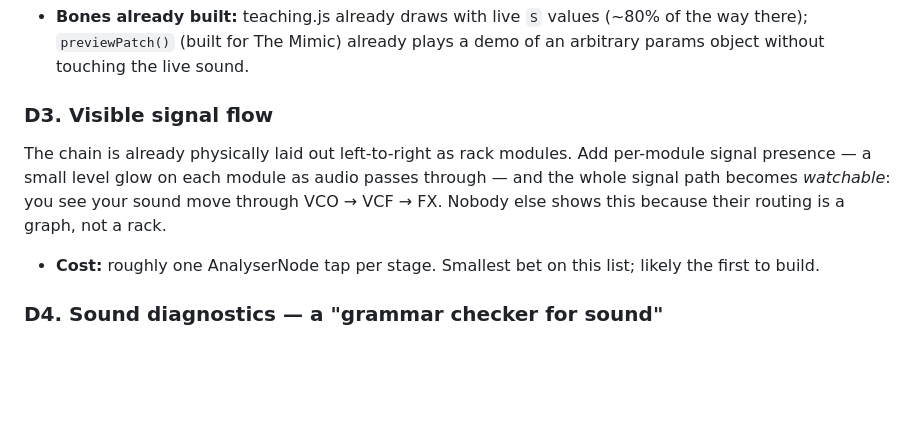
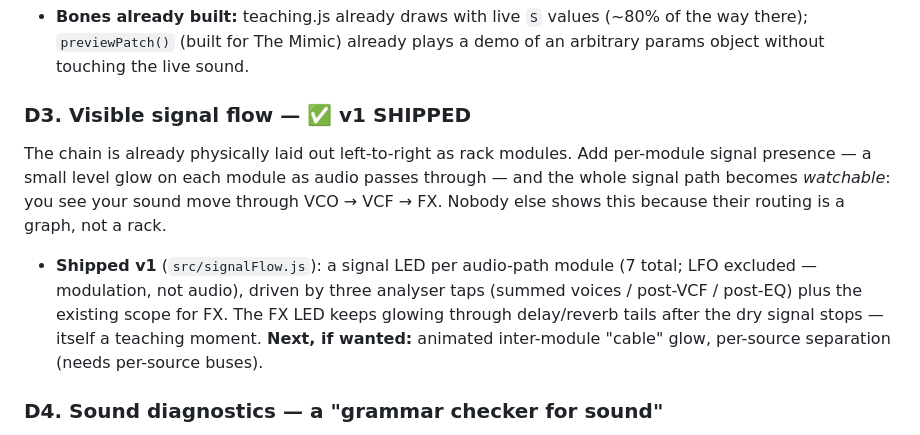
Before and after one commit to mattohara42/synthehol-daw, a Markdown page: docs/brainstorms/2026-07-01-daw-differentiation-north-star.md, the part around the change. Drawn GitHub-style; blank space fills up the shorter version.

Commit message:
docs: mark D3 (visible signal flow) v1 shipped

```diff
--- a/docs/brainstorms/2026-07-01-daw-differentiation-north-star.md
+++ b/docs/brainstorms/2026-07-01-daw-differentiation-north-star.md
@@ -56,14 +56,18 @@ closest equivalent is a static info bar.
   plays a demo of an arbitrary params object without touching the live
   sound.
 
-### D3. Visible signal flow
+### D3. Visible signal flow — ✅ v1 SHIPPED
 The chain is already physically laid out left-to-right as rack modules. Add
 per-module signal presence — a small level glow on each module as audio
 passes through — and the whole signal path becomes *watchable*: you see
 your sound move through VCO → VCF → FX. Nobody else shows this because
 their routing is a graph, not a rack.
-- **Cost:** roughly one AnalyserNode tap per stage. Smallest bet on this
-  list; likely the first to build.
+- **Shipped v1** (`src/signalFlow.js`): a signal LED per audio-path module
+  (7 total; LFO excluded — modulation, not audio), driven by three analyser
+  taps (summed voices / post-VCF / post-EQ) plus the existing scope for FX.
+  The FX LED keeps glowing through delay/reverb tails after the dry signal
+  stops — itself a teaching moment. **Next, if wanted:** animated
+  inter-module "cable" glow, per-source separation (needs per-source buses).
 
 ### D4. Sound diagnostics — a "grammar checker for sound"
 The spectrum analyser exists; add interpretation: "energy piling up
```
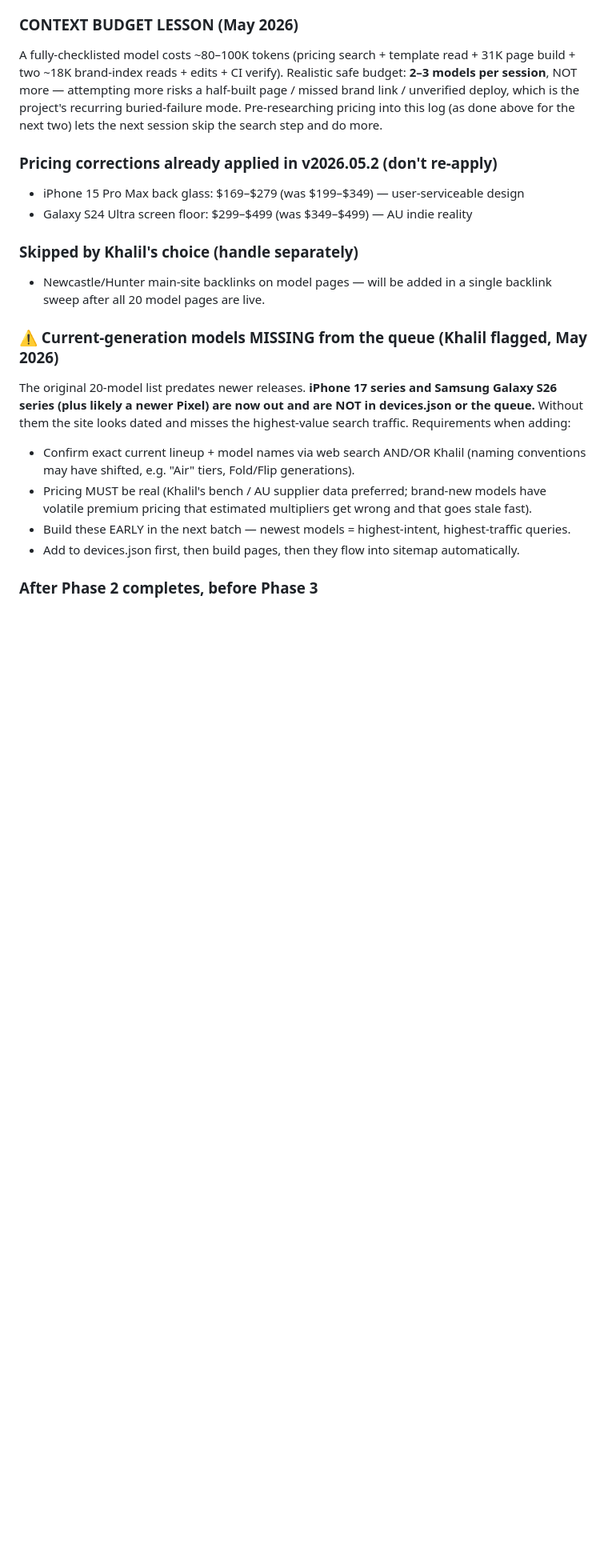
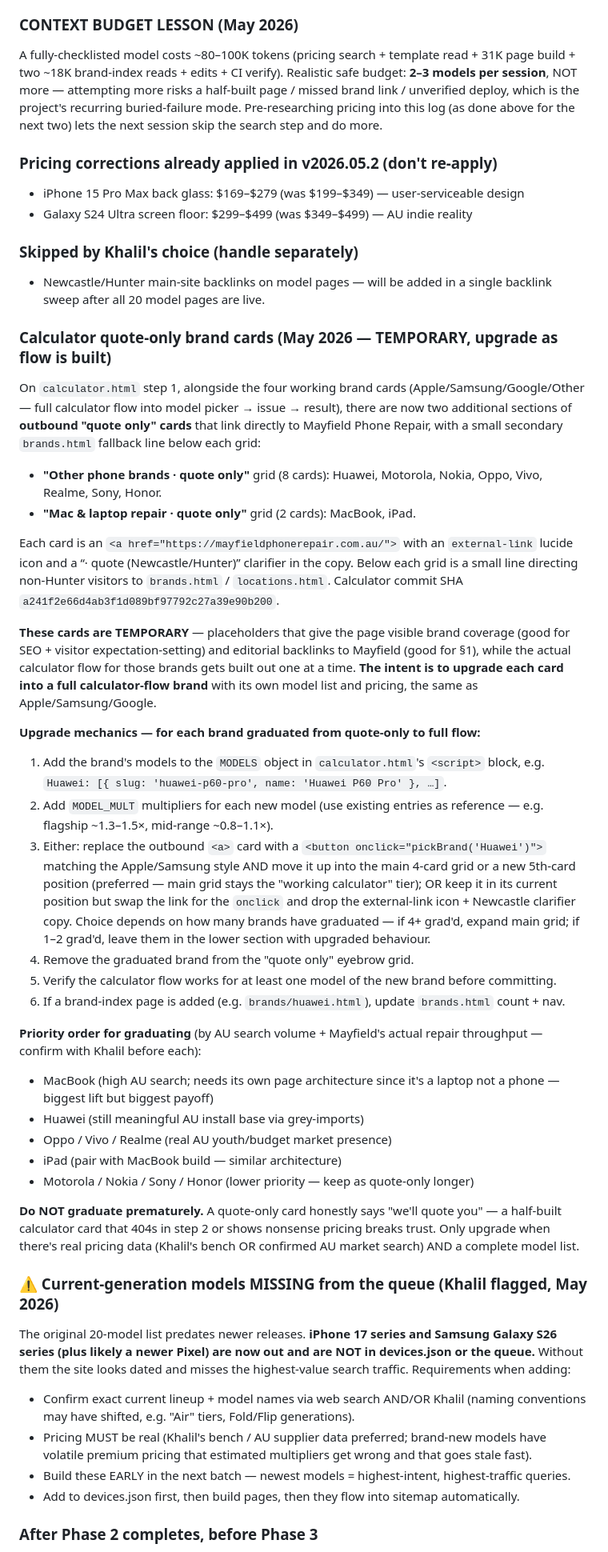
Before and after one commit to mayfieldcellphone/Repairrange, a Markdown page: PROJECT.md, the part around the change. Shown at 80% size. Drawn GitHub-style; blank space fills up the shorter version.

Commit message:
PROJECT.md §10: add 'Calculator quote-only brand cards' subsection — documents that the new Huawei/Moto/Nokia/Oppo/Vivo/Realme/Sony/Honor + MacBook/iPad cards on calculator.html are TEMPORARY outbound links, with explicit upgrade mechanics (MODELS + MODEL_MULT updates, when to migrate into main grid) and priority order for graduating each brand

```diff
--- a/PROJECT.md
+++ b/PROJECT.md
@@ -546,6 +546,33 @@ A fully-checklisted model costs ~80–100K tokens (pricing search + template rea
 ### Skipped by Khalil's choice (handle separately)
 - Newcastle/Hunter main-site backlinks on model pages — will be added in a single backlink sweep after all 20 model pages are live.
 
+### Calculator quote-only brand cards (May 2026 — TEMPORARY, upgrade as flow is built)
+On `calculator.html` step 1, alongside the four working brand cards (Apple/Samsung/Google/Other — full calculator flow into model picker → issue → result), there are now two additional sections of **outbound "quote only" cards** that link directly to Mayfield Phone Repair, with a small secondary `brands.html` fallback line below each grid:
+
+- **"Other phone brands · quote only"** grid (8 cards): Huawei, Motorola, Nokia, Oppo, Vivo, Realme, Sony, Honor.
+- **"Mac & laptop repair · quote only"** grid (2 cards): MacBook, iPad.
+
+Each card is an `<a href="https://mayfieldphonerepair.com.au/">` with an `external-link` lucide icon and a “· quote (Newcastle/Hunter)” clarifier in the copy. Below each grid is a small line directing non-Hunter visitors to `brands.html` / `locations.html`. Calculator commit SHA `a241f2e66d4ab3f1d089bf97792c27a39e90b200`.
+
+**These cards are TEMPORARY** — placeholders that give the page visible brand coverage (good for SEO + visitor expectation-setting) and editorial backlinks to Mayfield (good for §1), while the actual calculator flow for those brands gets built out one at a time. **The intent is to upgrade each card into a full calculator-flow brand** with its own model list and pricing, the same as Apple/Samsung/Google.
+
+**Upgrade mechanics — for each brand graduated from quote-only to full flow:**
+1. Add the brand's models to the `MODELS` object in `calculator.html`'s `<script>` block, e.g. `Huawei: [{ slug: 'huawei-p60-pro', name: 'Huawei P60 Pro' }, …]`.
+2. Add `MODEL_MULT` multipliers for each new model (use existing entries as reference — e.g. flagship ~1.3–1.5×, mid-range ~0.8–1.1×).
+3. Either: replace the outbound `<a>` card with a `<button onclick="pickBrand('Huawei')">` matching the Apple/Samsung style AND move it up into the main 4-card grid or a new 5th-card position (preferred — main grid stays the "working calculator" tier); OR keep it in its current position but swap the link for the `onclick` and drop the external-link icon + Newcastle clarifier copy. Choice depends on how many brands have graduated — if 4+ grad'd, expand main grid; if 1–2 grad'd, leave them in the lower section with upgraded behaviour.
+4. Remove the graduated brand from the "quote only" eyebrow grid.
+5. Verify the calculator flow works for at least one model of the new brand before committing.
+6. If a brand-index page is added (e.g. `brands/huawei.html`), update `brands.html` count + nav.
+
+**Priority order for graduating** (by AU search volume + Mayfield's actual repair throughput — confirm with Khalil before each):
+- MacBook (high AU search; needs its own page architecture since it's a laptop not a phone — biggest lift but biggest payoff)
+- Huawei (still meaningful AU install base via grey-imports)
+- Oppo / Vivo / Realme (real AU youth/budget market presence)
+- iPad (pair with MacBook build — similar architecture)
+- Motorola / Nokia / Sony / Honor (lower priority — keep as quote-only longer)
+
+**Do NOT graduate prematurely.** A quote-only card honestly says "we'll quote you" — a half-built calculator card that 404s in step 2 or shows nonsense pricing breaks trust. Only upgrade when there's real pricing data (Khalil's bench OR confirmed AU market search) AND a complete model list.
+
 ### ⚠️ Current-generation models MISSING from the queue (Khalil flagged, May 2026)
 The original 20-model list predates newer releases. **iPhone 17 series and Samsung Galaxy S26 series (plus likely a newer Pixel) are now out and are NOT in devices.json or the queue.** Without them the site looks dated and misses the highest-value search traffic. Requirements when adding:
 - Confirm exact current lineup + model names via web search AND/OR Khalil (naming conventions may have shifted, e.g. "Air" tiers, Fold/Flip generations).
```
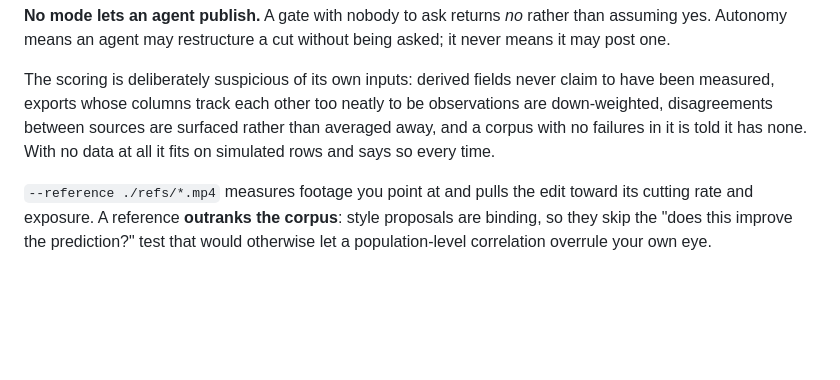
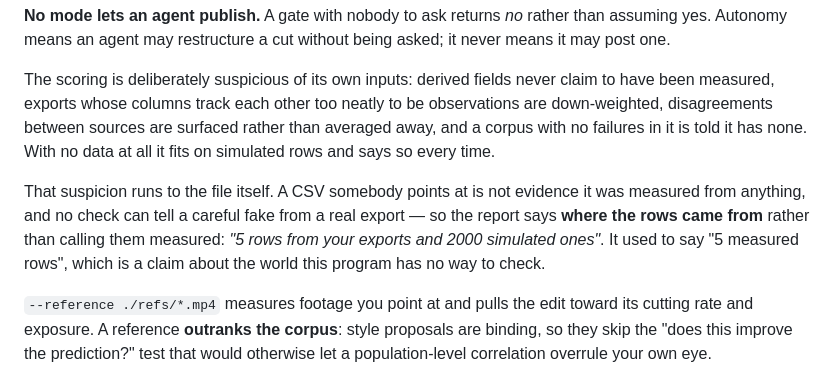
Before and after one commit to abucaria-afk/Social-media, a Markdown page: README.md, the part around the change. GitHub-like rendering; blank space fills up the shorter version.

```diff
--- a/README.md
+++ b/README.md
@@ -221,6 +221,13 @@ to be observations are down-weighted, disagreements between sources are surfaced
 rather than averaged away, and a corpus with no failures in it is told it has
 none. With no data at all it fits on simulated rows and says so every time.
 
+That suspicion runs to the file itself. A CSV somebody points at is not evidence
+it was measured from anything, and no check can tell a careful fake from a real
+export — so the report says **where the rows came from** rather than calling
+them measured: *"5 rows from your exports and 2000 simulated ones"*. It used to
+say "5 measured rows", which is a claim about the world this program has no way
+to check.
+
 `--reference ./refs/*.mp4` measures footage you point at and pulls the edit
 toward its cutting rate and exposure. A reference **outranks the corpus**: style
 proposals are binding, so they skip the "does this improve the prediction?" test
```
Also changed, not shown: AUTEUR.md (+7 -0 lines).
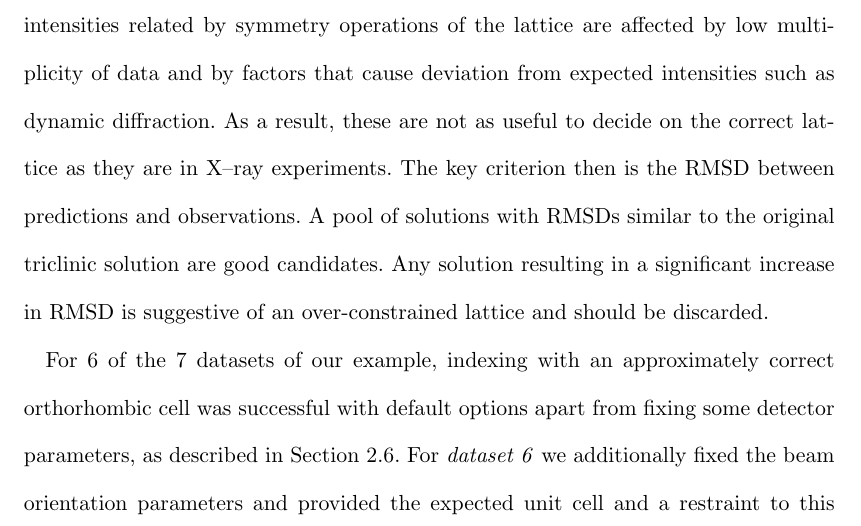
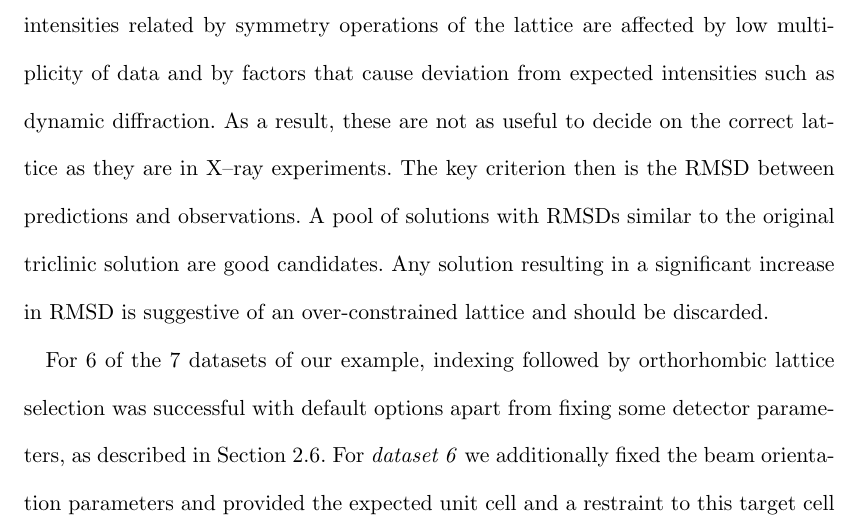
Before and after one commit to dagewa/DIALS_for_ED_paper, a LaTeX document (DIALS_for_ED_v3.tex): part of page 14 of 38, cut so that both start at the same text. Compiled offline with pdfLaTeX.

Commit message:
R1Q8: make clear orthorhombic constraints were applied. Fixes #20

```diff
--- a/DIALS_for_ED_v3.tex
+++ b/DIALS_for_ED_v3.tex
@@ -612,8 +612,8 @@ RMSDs similar to the original triclinic solution are good candidates. Any
 solution resulting in a significant increase in RMSD is suggestive of an
 over-constrained lattice and should be discarded.
 
-For 6 of the 7 datasets of our example, indexing with an approximately correct
-orthorhombic cell was successful with default options apart from fixing some
+For 6 of the 7 datasets of our example, indexing followed by orthorhombic lattice
+selection was successful with default options apart from fixing some
 detector parameters, as described in Section~\ref{sec:refinement}. For
 \emph{dataset 6} we additionally fixed the beam orientation parameters and
 provided the expected unit cell and a restraint to this target cell during
```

== Problem description ==
Only a number is wanted here: the count of lines above that hold the word "sound".

== Exercise solution ==
3